Recorded data:
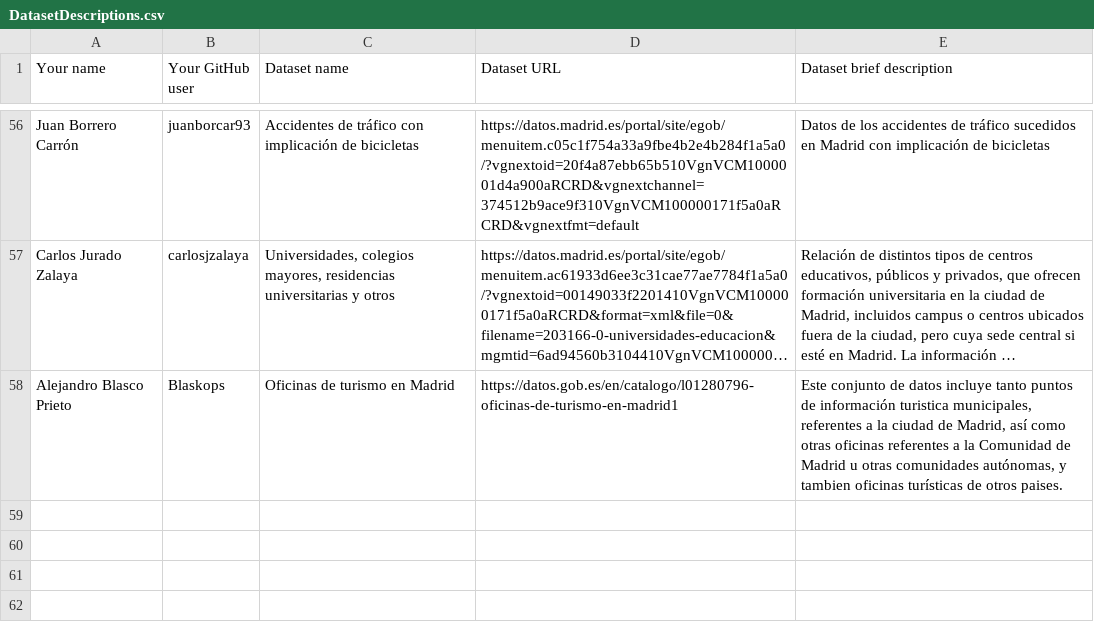
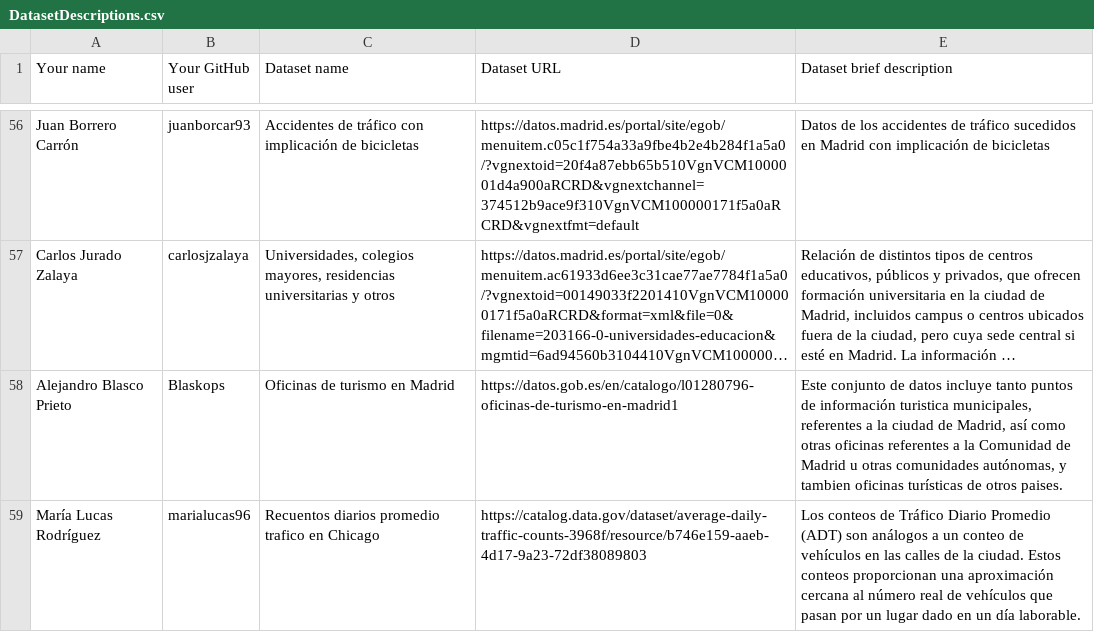
Before and after one commit to FacultadInformatica-LinkedData/Curso2019-2020, a CSV file: Assignment1/DatasetDescriptions.csv, drawn as a sheet; only a part is shown, gaps mark what is left out; long unchanged cells end in …; the diff names each change by its address in the sheet, - before the commit and + after, or states it on an @@ line.

Commit message:
Update DatasetDescriptions.csv

```diff
--- a/Assignment1/DatasetDescriptions.csv
+++ b/Assignment1/DatasetDescriptions.csv
+row 59: María Lucas Rodríguez | marialucas96 | Recuentos diarios promedio trafico en Chicago | https://catalog.data.gov/dataset/average-daily-traffic-counts-3968f/resource/b746e159-aaeb-4d17-9a23-72df38089803 | Los conteos de Tráfico Diario Promedio (ADT) son análogos a un conteo de vehículos en las calles de la ciudad. Estos conteos proporcionan una aproximación cercana al número real de vehículos que pasan por un lugar dado en un día laborable.
```
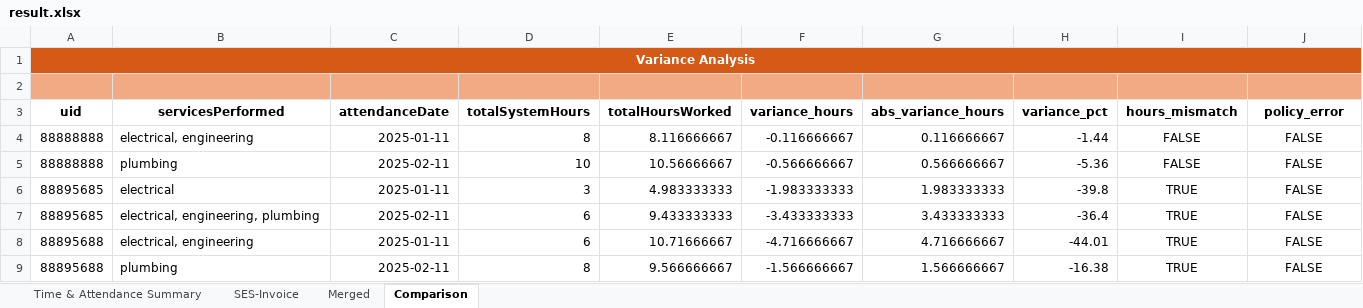
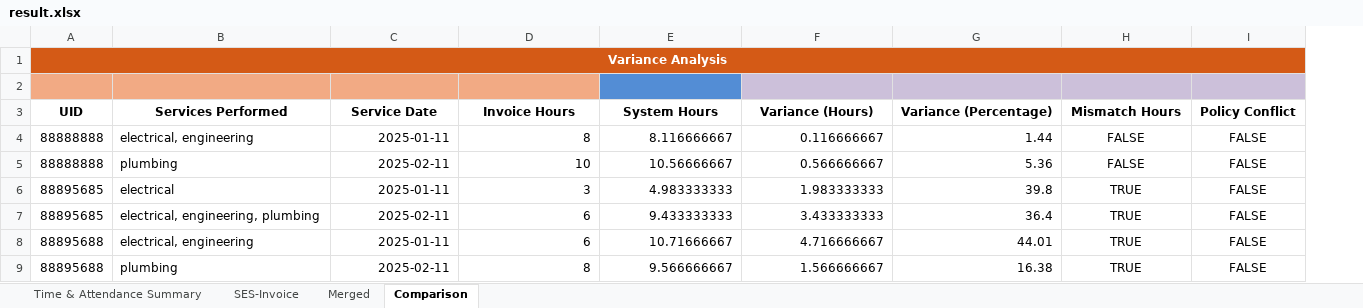
Before and after one commit to di-act/attendance-poc, an Excel workbook: output/result.xlsx, sheet Comparison, drawn as a sheet; values as stored, in another font and other column widths than the file's, no borders; removed rows and columns are numbered as before the commit, all else as after; the diff names each change by its address in the sheet, - before the commit and + after, or states it on an @@ line.

```diff
--- a/output/result.xlsx (sheet Comparison)
+++ b/output/result.xlsx (sheet Comparison)
-column F, rows 4-9: -0.116666667 | -0.566666667 | -1.983333333 | -3.433333333 | -4.716666667 | -1.566666667
-column H, rows 4-9: -1.44 | -5.36 | -39.8 | -36.4 | -44.01 | -16.38
+column G, rows 4-9: 1.44 | 5.36 | 39.8 | 36.4 | 44.01 | 16.38
-E2 fill: #F2AA84
+E2 fill: #538DD5
-F2 fill: #F2AA84
+F2 fill: #CCC0DA
-H2:I2 fill: #F2AA84
+H2:I2 fill: #CCC0DA
-row 3: uid | servicesPerformed | attendanceDate | totalSystemHours | totalHoursWorked | variance_hours | abs_variance_hours | variance_pct | hours_mismatch | policy_error
+row 3: UID | Services Performed | Service Date | Invoice Hours | System Hours | Variance (Hours) | Variance (Percentage) | Mismatch Hours | Policy Conflict
```
Also changed, not shown: sheet Merged, 3 other files.
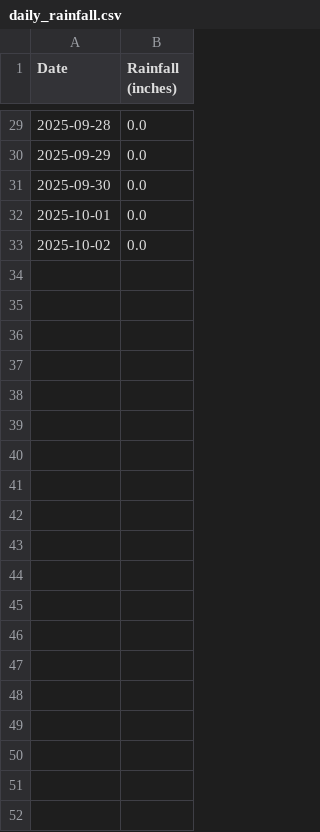
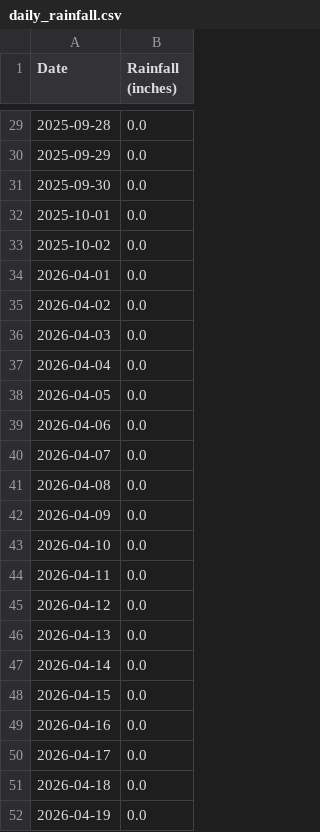
Before and after one commit to pinonimx/tempest-rainfall-main, a CSV file: daily_rainfall.csv, drawn as a sheet; only a part is shown, gaps mark what is left out; the diff covers the shown part only.

```diff
--- a/daily_rainfall.csv
+++ b/daily_rainfall.csv
@@ -33 +33,20 @@ Date,Rainfall (inches)
 2025-10-02,0.0
+2026-04-01,0.0
+2026-04-02,0.0
+2026-04-03,0.0
+2026-04-04,0.0
+2026-04-05,0.0
+2026-04-06,0.0
+2026-04-07,0.0
+2026-04-08,0.0
+2026-04-09,0.0
+2026-04-10,0.0
+2026-04-11,0.0
+2026-04-12,0.0
+2026-04-13,0.0
+2026-04-14,0.0
+2026-04-15,0.0
+2026-04-16,0.0
+2026-04-17,0.0
+2026-04-18,0.0
+2026-04-19,0.0
```
Also changed, not shown: 30 added rows elsewhere in this file.
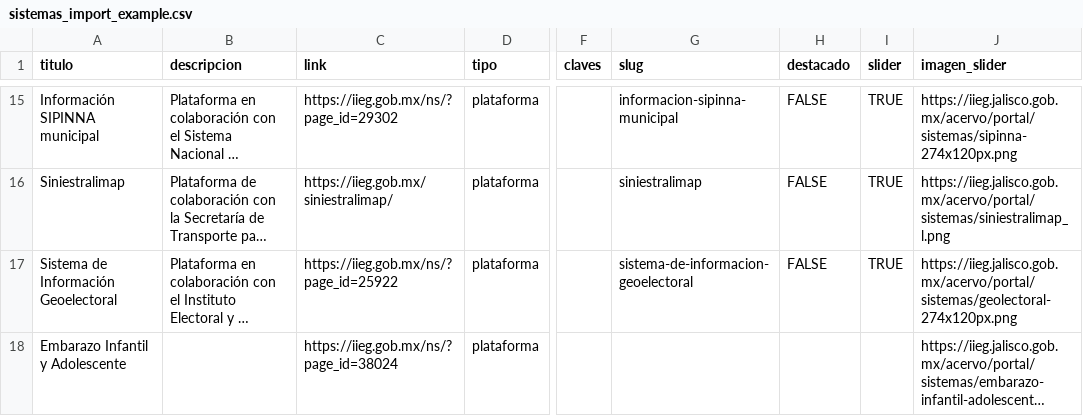
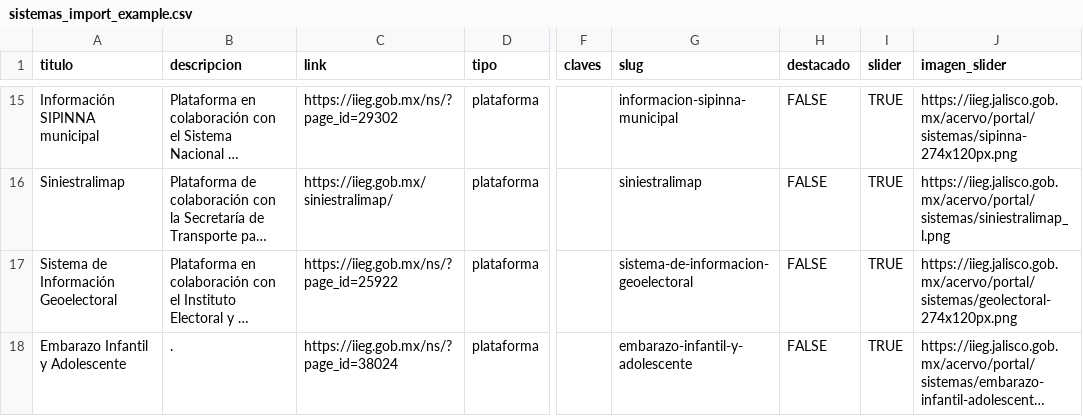
Before and after one commit to iieg-oficial/sitio2026, a CSV file: api/scripts/examples/sistemas_import_example.csv, drawn as a sheet; only a part is shown, gaps mark what is left out; long unchanged cells end in …; the diff names each change by its address in the sheet, - before the commit and + after, or states it on an @@ line.

Commit message:
fix: importador sistemas

```diff
--- a/api/scripts/examples/sistemas_import_example.csv
+++ b/api/scripts/examples/sistemas_import_example.csv
-B18 (descripcion): (empty)
+B18 (descripcion): .
-G18 (slug): (empty)
+G18 (slug): embarazo-infantil-y-adolescente
-H18 (destacado): (empty)
+H18 (destacado): FALSE
-I18 (slider): (empty)
+I18 (slider): TRUE
```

▸ **Problem to work on**:
Filter the records, keeping only lines that contain "descripcion", and show those lines.

▸ **Result**:
-B18 (descripcion): (empty)
+B18 (descripcion): .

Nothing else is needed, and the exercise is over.